Outward Bound, as we have come to know it today, began somewhat humbly in 1933 with the opening of a small school in Scotland, called the Gordonstoun School. It was here that Kurt Hahn, a German-born educator, first began applying the principle that character development, leadership, and service should have an equal emphasis as traditional academics within education.

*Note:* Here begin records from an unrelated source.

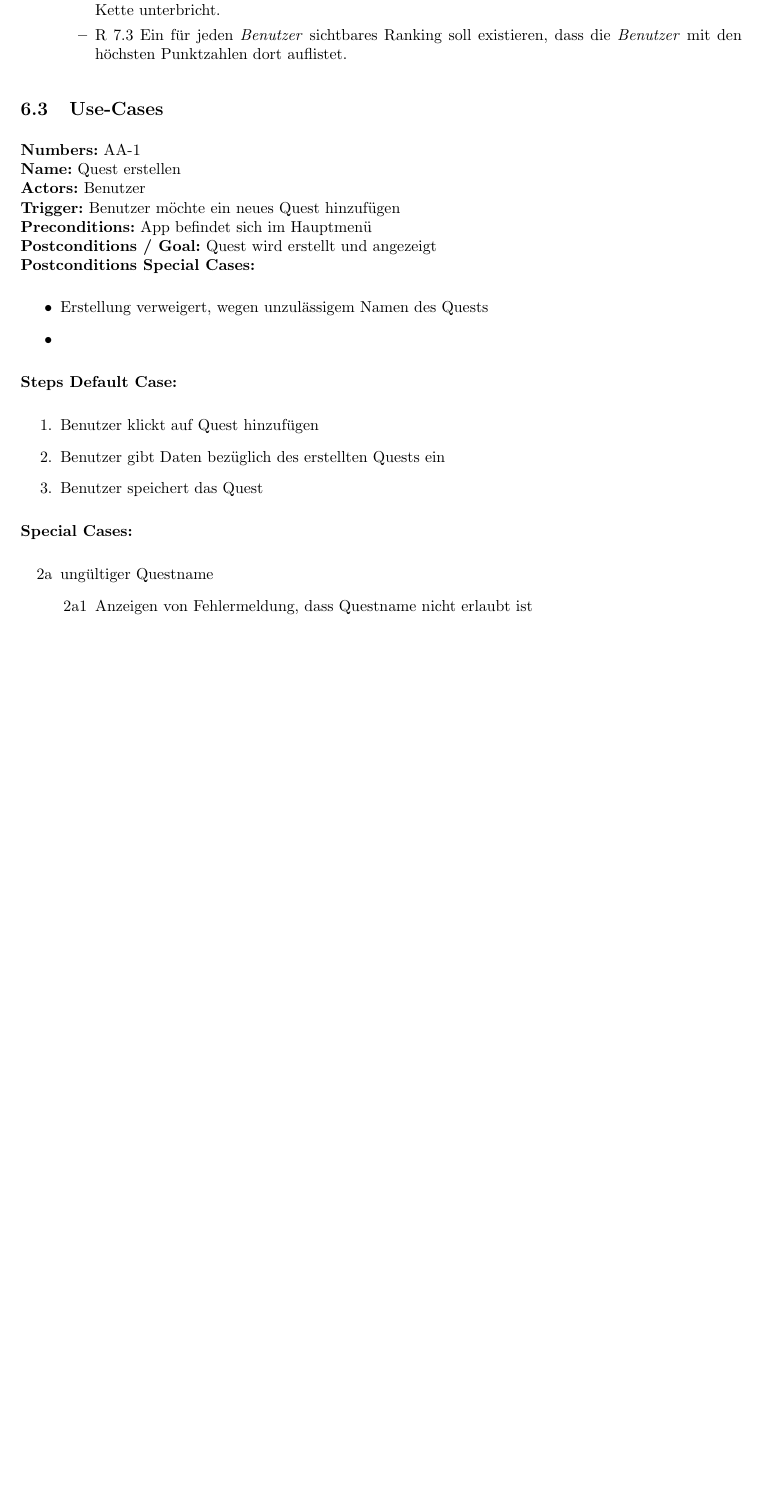
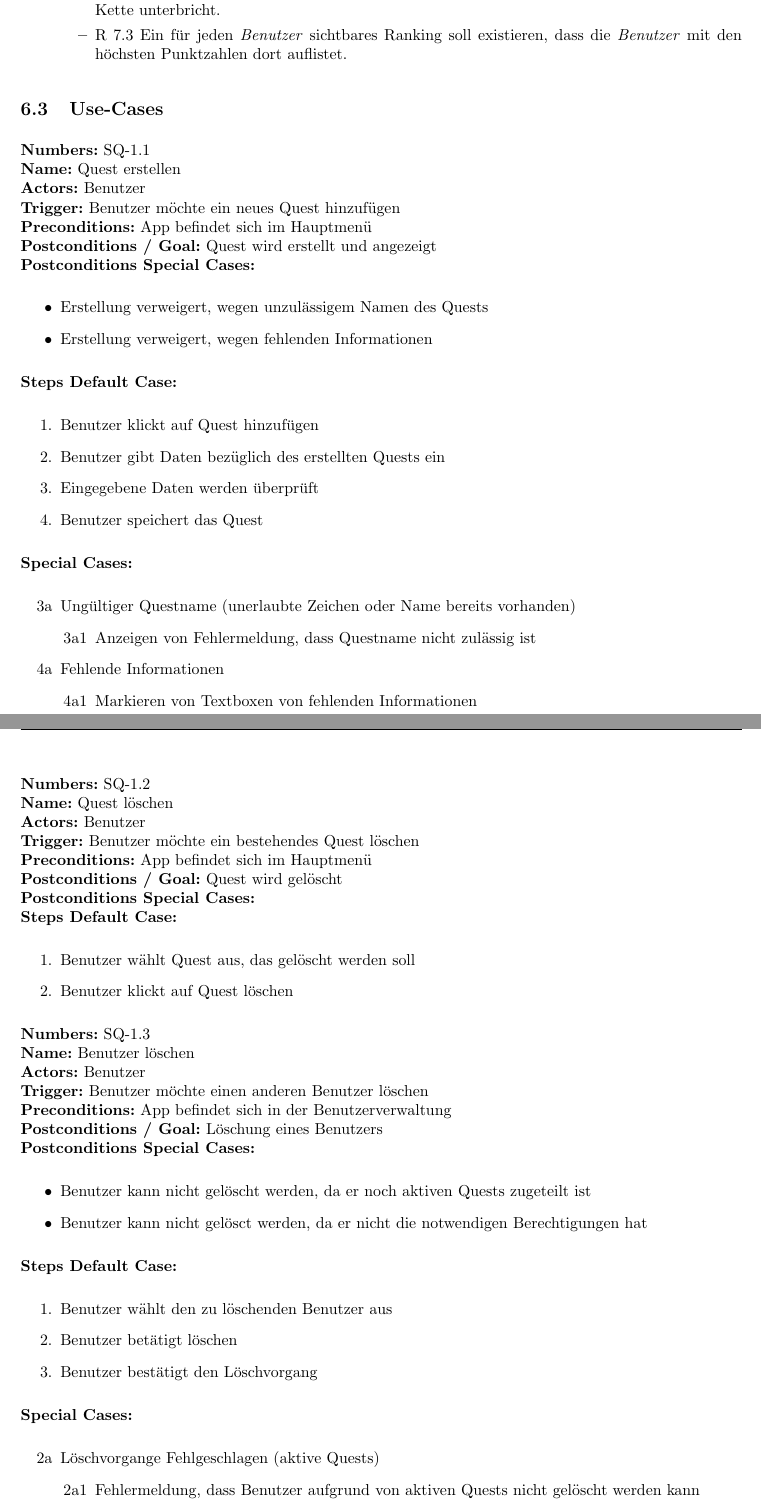
Before and after one commit to Bencrex/SE-LaTex, a LaTeX problem sheet (Übung 1 Spezifikation/exercise_01.tex): part of page 4 of 4 before the commit and two parts of pages 4 and 5 of 5 after it, the two joined at a grey line, cut so that both start at the same text, the shorter picture padded with empty space. Compiled offline with pdfLaTeX.

Commit message:
added 2 more usecases

```diff
--- a/Übung 1 Spezifikation/exercise_01.tex
+++ b/Übung 1 Spezifikation/exercise_01.tex
@@ -213,8 +213,8 @@ Please group yourself in teams of 3-4 persons. Agree on a team name.
 
 \subsection{Use-Cases}
 
-\begin{samepage}
-\textbf{Numbers:} AA-1\\
+
+\textbf{Numbers:} SQ-1.1\\
 \textbf{Name:} Quest erstellen\\
 \textbf{Actors:} Benutzer\\
 \textbf{Trigger:} Benutzer möchte ein neues Quest hinzufügen\\
@@ -223,18 +223,23 @@ Please group yourself in teams of 3-4 persons. Agree on a team name.
 \textbf{Postconditions Special Cases:}
 \begin{itemize}
     \item Erstellung verweigert, wegen unzulässigem Namen des Quests
-    \item
+    \item Erstellung verweigert, wegen fehlenden Informationen
 \end{itemize}
 \textbf{Steps Default Case:}
 \begin{enumerate}
     \item Benutzer klickt auf Quest hinzufügen
     \item Benutzer gibt Daten bezüglich des erstellten Quests ein
+    \item Eingegebene Daten werden überprüft
     \item Benutzer speichert das Quest
 \end{enumerate}
 \textbf{Special Cases:}
 \begin{itemize}
-    \item [2a] ungültiger Questname
+    \item [3a] Ungültiger Questname (unerlaubte Zeichen oder Name bereits vorhanden)
     \begin{itemize}
-        \item [2a1] Anzeigen von Fehlermeldung, dass Questname nicht erlaubt ist
+        \item [3a1] Anzeigen von Fehlermeldung, dass Questname nicht zulässig ist
+    \end{itemize}
+    \item [4a] Fehlende Informationen
+    \begin{itemize}
+        \item [4a1] Markieren von Textboxen von fehlenden Informationen
     \end{itemize}
 \end{itemize}
@@ -242 +246,37 @@ Please group yourself in teams of 3-4 persons. Agree on a team name.
 
+    \textbf{Numbers:} SQ-1.2\\
+    \textbf{Name:} Quest löschen\\
+    \textbf{Actors:} Benutzer\\
+    \textbf{Trigger:} Benutzer möchte ein bestehendes Quest löschen\\
+    \textbf{Preconditions:}  App befindet sich im Hauptmenü\\
+    \textbf{Postconditions / Goal:} Quest wird gelöscht \\
+    \textbf{Postconditions Special Cases:} \\
+    \textbf{Steps Default Case:}
+    \begin{enumerate}
+        \item Benutzer wählt Quest aus, das gelöscht werden soll
+        \item Benutzer klickt auf Quest löschen
+    \end{enumerate}
+
+    \textbf{Numbers:} SQ-1.3\\
+    \textbf{Name:} Benutzer löschen\\
+    \textbf{Actors:} Benutzer\\
+    \textbf{Trigger:} Benutzer möchte einen anderen Benutzer löschen\\
+    \textbf{Preconditions:}  App befindet sich in der Benutzerverwaltung\\
+    \textbf{Postconditions / Goal:} Löschung eines Benutzers\\
+    \textbf{Postconditions Special Cases:}
+    \begin{itemize}
+        \item Benutzer kann nicht gelöscht werden, da er noch aktiven Quests zugeteilt ist
+        \item Benutzer kann nicht gelösct werden, da er nicht die notwendigen Berechtigungen hat
+    \end{itemize}
+    \textbf{Steps Default Case:}
+    \begin{enumerate}
+        \item Benutzer wählt den zu löschenden Benutzer aus
+        \item Benutzer betätigt löschen
+        \item Benutzer bestätigt den Löschvorgang
+    \end{enumerate}
+\textbf{Special Cases:}
+\begin{itemize}
+    \item [2a] Löschvorgange Fehlgeschlagen (aktive Quests)
+    \begin{itemize}
+        \item [2a1] Fehlermeldung, dass Benutzer aufgrund von aktiven Quests nicht gelöscht werden kann
+        \item [2a2] Anzeigen von Quests, welche für den Fehlschlag des Löschvorganges verantwortlich sind
```
Also changed, not shown: Übung 1 Spezifikation/exercise_01.pdf, Übung 1 Spezifikation/exercise_01.tex (8 more changed lines).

When war broke out in Europe in 1939, so did the next step in the evolution of Outward Bound. Sir Lawrence Holt, a parent of a Gordonstoun student who owned a large merchant shipping company, insisted that incomplete training was the cause of so many seamen’s unnecessary deaths in the Battle of the Atlantic. Hahn and Holt recognized that these young seamen had not yet been faced with adversity, so when they were faced with it they became overwhelmed and failed. These sailors needed to learn the will to survive, rather than simply the skills to survive. Together Hahn and Holt created a one-month curriculum that immersed young men in adventurous outdoor situations to help them develop confidence, perseverance, and camaraderie with their peers. Above all, the program was designed to help them discover they were far more capable and resilient than they realized.

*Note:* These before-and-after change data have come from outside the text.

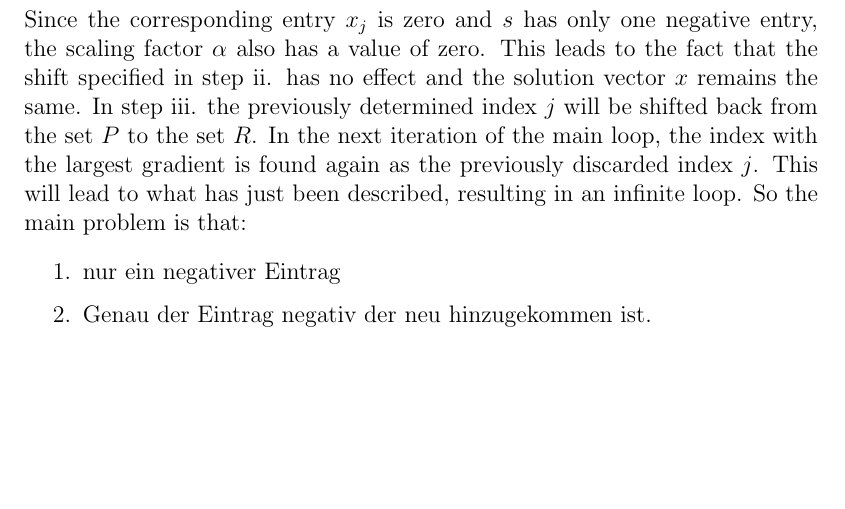
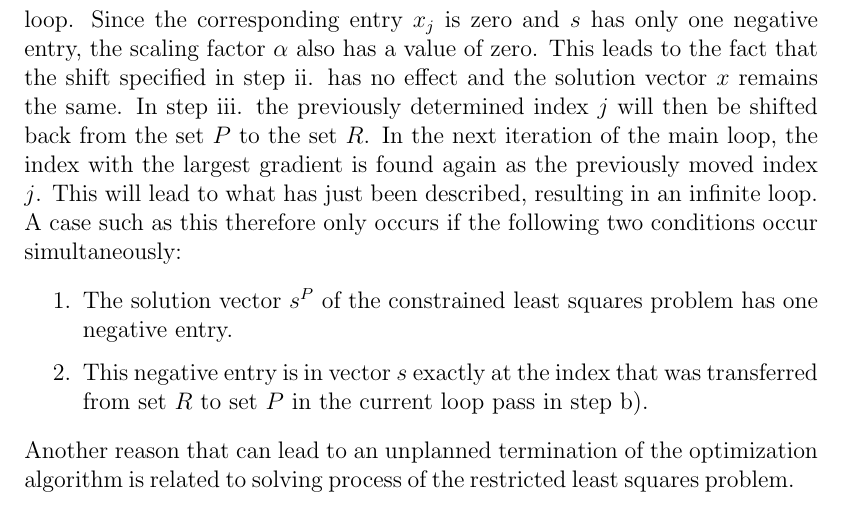
Before and after one commit to r-Files/Masterarbeit, a LaTeX thesis (main_document.tex, which reads chapters/NNLS.tex): part of page 57 of 69, cut so that both start at the same text, the shorter picture padded with empty space. Compiled offline with pdfLaTeX; an older LaTeX class or package is replaced by its successor.

Commit message:
update plan and NNLS

```diff
--- a/chapters/NNLS.tex
+++ b/chapters/NNLS.tex
@@ -180,9 +180,11 @@ As evident in figure (\ref{fig:iterations}) as well as figure (\ref{fig:residual
 Rather, a stable state has occurred which does not allow any further improvement of the results. Reaching a stable state during an optimization is one of several reasons for an optimization to stop.
 
 Facing a stable state involves a very special case of index shifts between the sets $R$ and $P$, which must be handled separately by the algorithm. Starting from a gradient calculated in step i), the new index $j$ in $R$ is searched for which has the maximum gradient. This new index is then moved from the set $R$ to the set $P$ and the constrained least squares problem is calculated as specified in step e). Since the vector $s^P$ now has exactly one negative entry, the inner loop must be entered in the next step. It turns out that exactly that index $j$ of $s$ is negative which was added by the shift from $j$ to $P$ in the last main loop.
-Since the corresponding entry $x_j$ is zero and $s$ has only one negative entry, the scaling factor $\alpha$ also has a value of zero. This leads to the fact that the shift specified in step ii. has no effect and the solution vector $x$ remains the same. In step iii. the previously determined index $j$ will be shifted back from the set $P$ to the set $R$. In the next iteration of the main loop, the index with the largest gradient is found again as the previously discarded index $j$. This will lead to what has just been described, resulting in an infinite loop. So the main problem is that:
+Since the corresponding entry $x_j$ is zero and $s$ has only one negative entry, the scaling factor $\alpha$ also has a value of zero. This leads to the fact that the shift specified in step ii. has no effect and the solution vector $x$ remains the same. In step iii. the previously determined index $j$ will then be shifted back from the set $P$ to the set $R$. In the next iteration of the main loop, the index with the largest gradient is found again as the previously moved index $j$. This will lead to what has just been described, resulting in an infinite loop. A case such as this therefore only occurs if the following two conditions occur simultaneously:
 
 \begin{enumerate}
-	\item nur ein negativer Eintrag
-	\item Genau der Eintrag negativ der neu hinzugekommen ist.
+	\item The solution vector $s^P$ of the constrained least squares problem has one negative entry.
+	\item This negative entry is in vector $s$ exactly at the index that was transferred from set $R$ to set $P$ in the current loop pass in step b).
 \end{enumerate}
+
+Another reason that can lead to an unplanned termination of the optimization algorithm is related to solving process of the restricted least squares problem.
```
Also changed, not shown: 1 other file.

Since 1941, Outward Bound has evolved and adapted its programs and venues but never departed from Hahn’s original mission. Now, more than 75 later Outward Bound schools in over 30 countries on six continents worldwide, prepare people to take on challenges and achieve more than they ever thought possible.

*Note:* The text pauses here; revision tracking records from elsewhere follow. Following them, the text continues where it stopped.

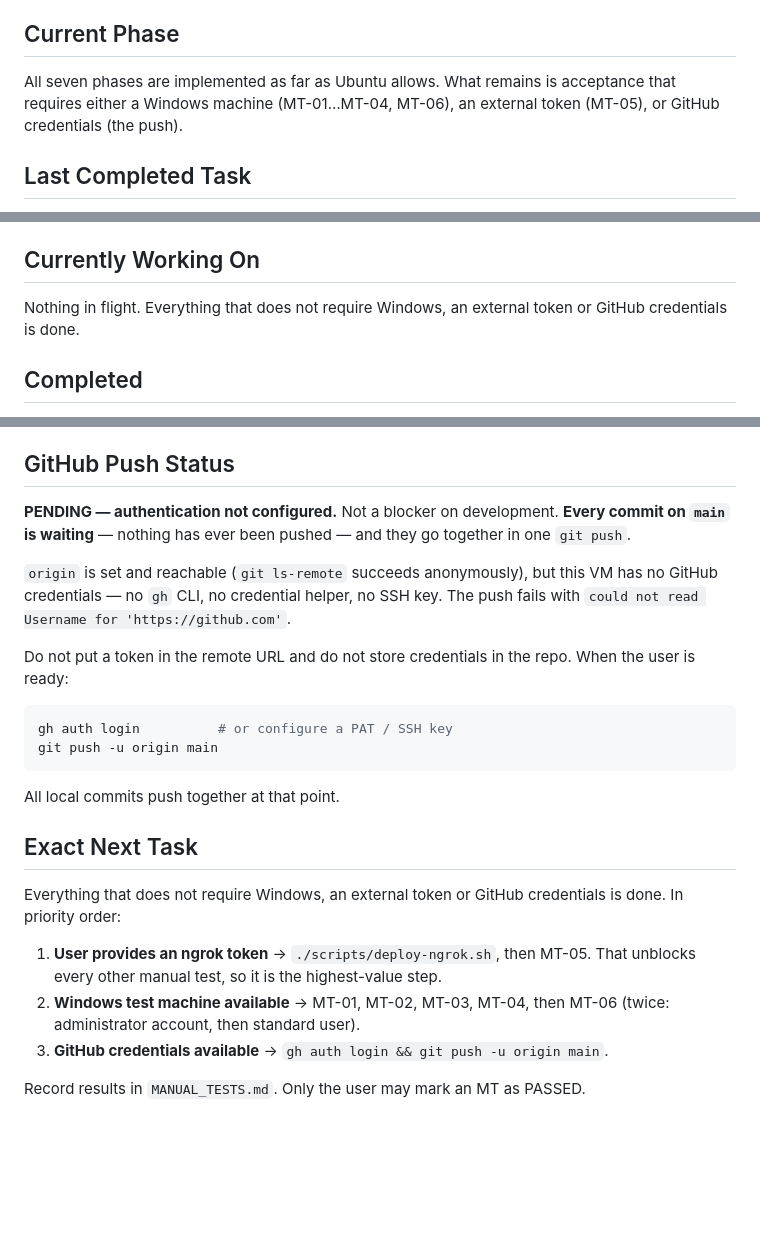
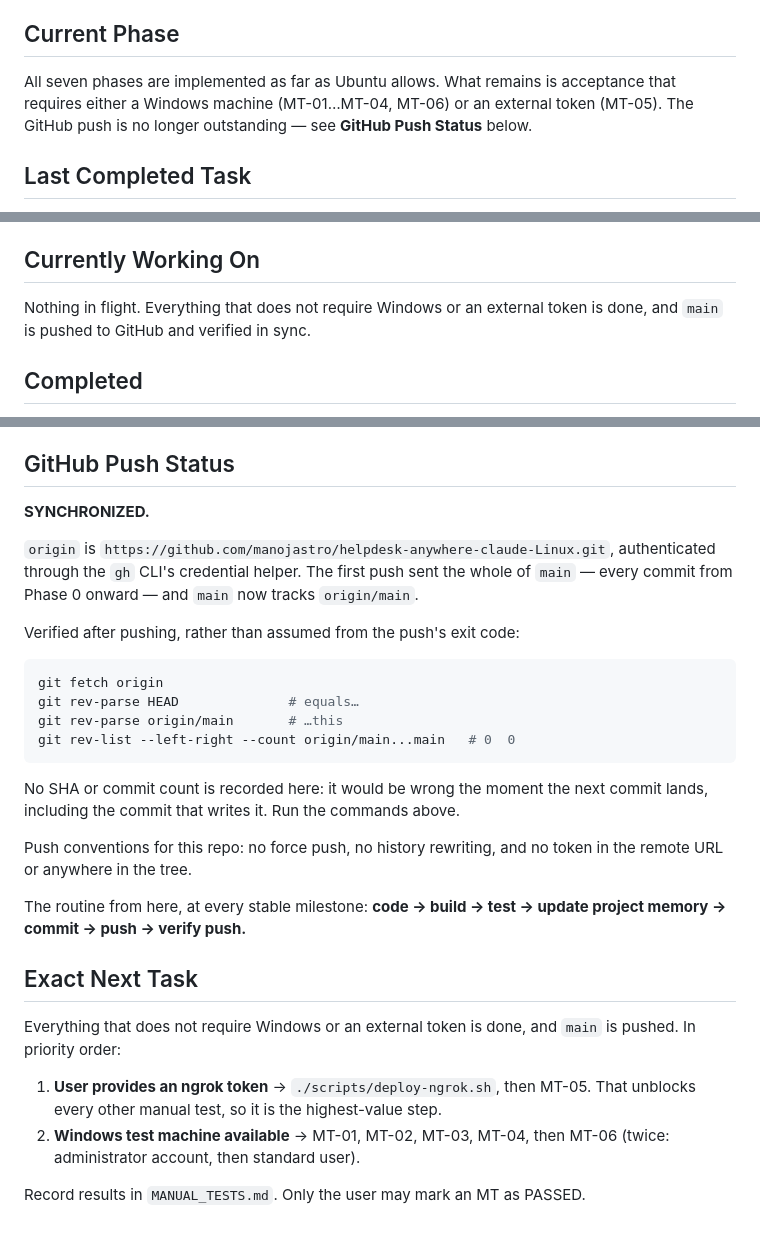
Before and after one commit to manojastro/helpdesk-anywhere-claude-Linux, a Markdown page: PROGRESS.md, 3 parts joined by grey strips. GitHub-like rendering; blank space fills up the shorter version.

Commit message:
docs: record that main is pushed and in sync with origin
GitHub authentication is now configured, and the whole of main — every
commit from Phase 0 onward — pushed to origin in one go. Verified after
the fact rather than trusted from the push's exit code: git fetch, then
HEAD == origin/main, then rev-list --left-right --count reporting 0 0.

PROGRESS.md's GitHub Push Status goes PENDING -> SYNCHRONIZED, and the
three other places that described the push as outstanding — Current
Phase, Currently Working On, Pending and Blockers — are cleared with it,
so a fresh session is not told to authenticate something already done.
TASKS.md's [!] blocked entry becomes [x].

The new section records no SHA and no commit count, for the same reason
bea7d2a removed one: the commit that writes the number invalidates it.
It records the commands that answer the question instead.

Also states the standing conventions for this repo — no force push, no
history rewriting, no token in the remote URL — and the milestone
routine: code, build, test, update memory, commit, push, verify.

Suite green before committing: 20 blocks, 0 failed; tsc build and
typecheck clean.

Co-Authored-By: Claude Opus 5 <noreply@anthropic.com>
Claude-Session: https://claude.ai/code/session_012g4hUckZtVp5zGN6Q9A3SJ

````diff
--- a/PROGRESS.md
+++ b/PROGRESS.md
@@ -36,8 +36,9 @@ see `CLAUDE.md` → "Hard environment boundary".
 ## Current Phase
 
 All seven phases are implemented as far as Ubuntu allows. What remains is
-acceptance that requires either a Windows machine (MT-01…MT-04, MT-06), an
-external token (MT-05), or GitHub credentials (the push).
+acceptance that requires either a Windows machine (MT-01…MT-04, MT-06) or an
+external token (MT-05). The GitHub push is no longer outstanding — see
+**GitHub Push Status** below.
 
 ## Last Completed Task
 
@@ -70,8 +71,8 @@ will want on the day are in `DEV_NOTES.md` → Phase 5.
 
 ## Currently Working On
 
-Nothing in flight. Everything that does not require Windows, an external token
-or GitHub credentials is done.
+Nothing in flight. Everything that does not require Windows or an external
+token is done, and `main` is pushed to GitHub and verified in sync.
 
 ## Completed
 
@@ -232,33 +229,39 @@ committed; the working tree is clean.
 
 ## GitHub Push Status
 
-**PENDING — authentication not configured.** Not a blocker on development.
-**Every commit on `main` is waiting** — nothing has ever been pushed — and they
-go together in one `git push`.
+**SYNCHRONIZED.**
 
-`origin` is set and reachable (`git ls-remote` succeeds anonymously), but this VM
-has no GitHub credentials — no `gh` CLI, no credential helper, no SSH key. The
-push fails with `could not read Username for 'https://github.com'`.
+`origin` is `https://github.com/manojastro/helpdesk-anywhere-claude-Linux.git`,
+authenticated through the `gh` CLI's credential helper. The first push sent the
+whole of `main` — every commit from Phase 0 onward — and `main` now tracks
+`origin/main`.
 
-Do not put a token in the remote URL and do not store credentials in the repo.
-When the user is ready:
+Verified after pushing, rather than assumed from the push's exit code:
 
 ```bash
-gh auth login          # or configure a PAT / SSH key
-git push -u origin main
+git fetch origin
+git rev-parse HEAD              # equals…
+git rev-parse origin/main       # …this
+git rev-list --left-right --count origin/main...main   # 0  0
 ```
 
-All local commits push together at that point.
+No SHA or commit count is recorded here: it would be wrong the moment the next
+commit lands, including the commit that writes it. Run the commands above.
+
+Push conventions for this repo: no force push, no history rewriting, and no
+token in the remote URL or anywhere in the tree.
+
+The routine from here, at every stable milestone:
+**code → build → test → update project memory → commit → push → verify push.**
 
 ## Exact Next Task
 
-Everything that does not require Windows, an external token or GitHub
-credentials is done. In priority order:
+Everything that does not require Windows or an external token is done, and
+`main` is pushed. In priority order:
 
 1. **User provides an ngrok token** → `./scripts/deploy-ngrok.sh`, then MT-05.
    That unblocks every other manual test, so it is the highest-value step.
 2. **Windows test machine available** → MT-01, MT-02, MT-03, MT-04, then MT-06
    (twice: administrator account, then standard user).
-3. **GitHub credentials available** → `gh auth login && git push -u origin main`.
 
 Record results in `MANUAL_TESTS.md`. Only the user may mark an MT as PASSED.
````
Also changed, not shown: other parts of PROGRESS.md (+1 -5 lines), TASKS.md (+1 -1 lines).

Head over to our blog to learn how Outward Bound came to the US and how North Carolina Outward Bound School was founded.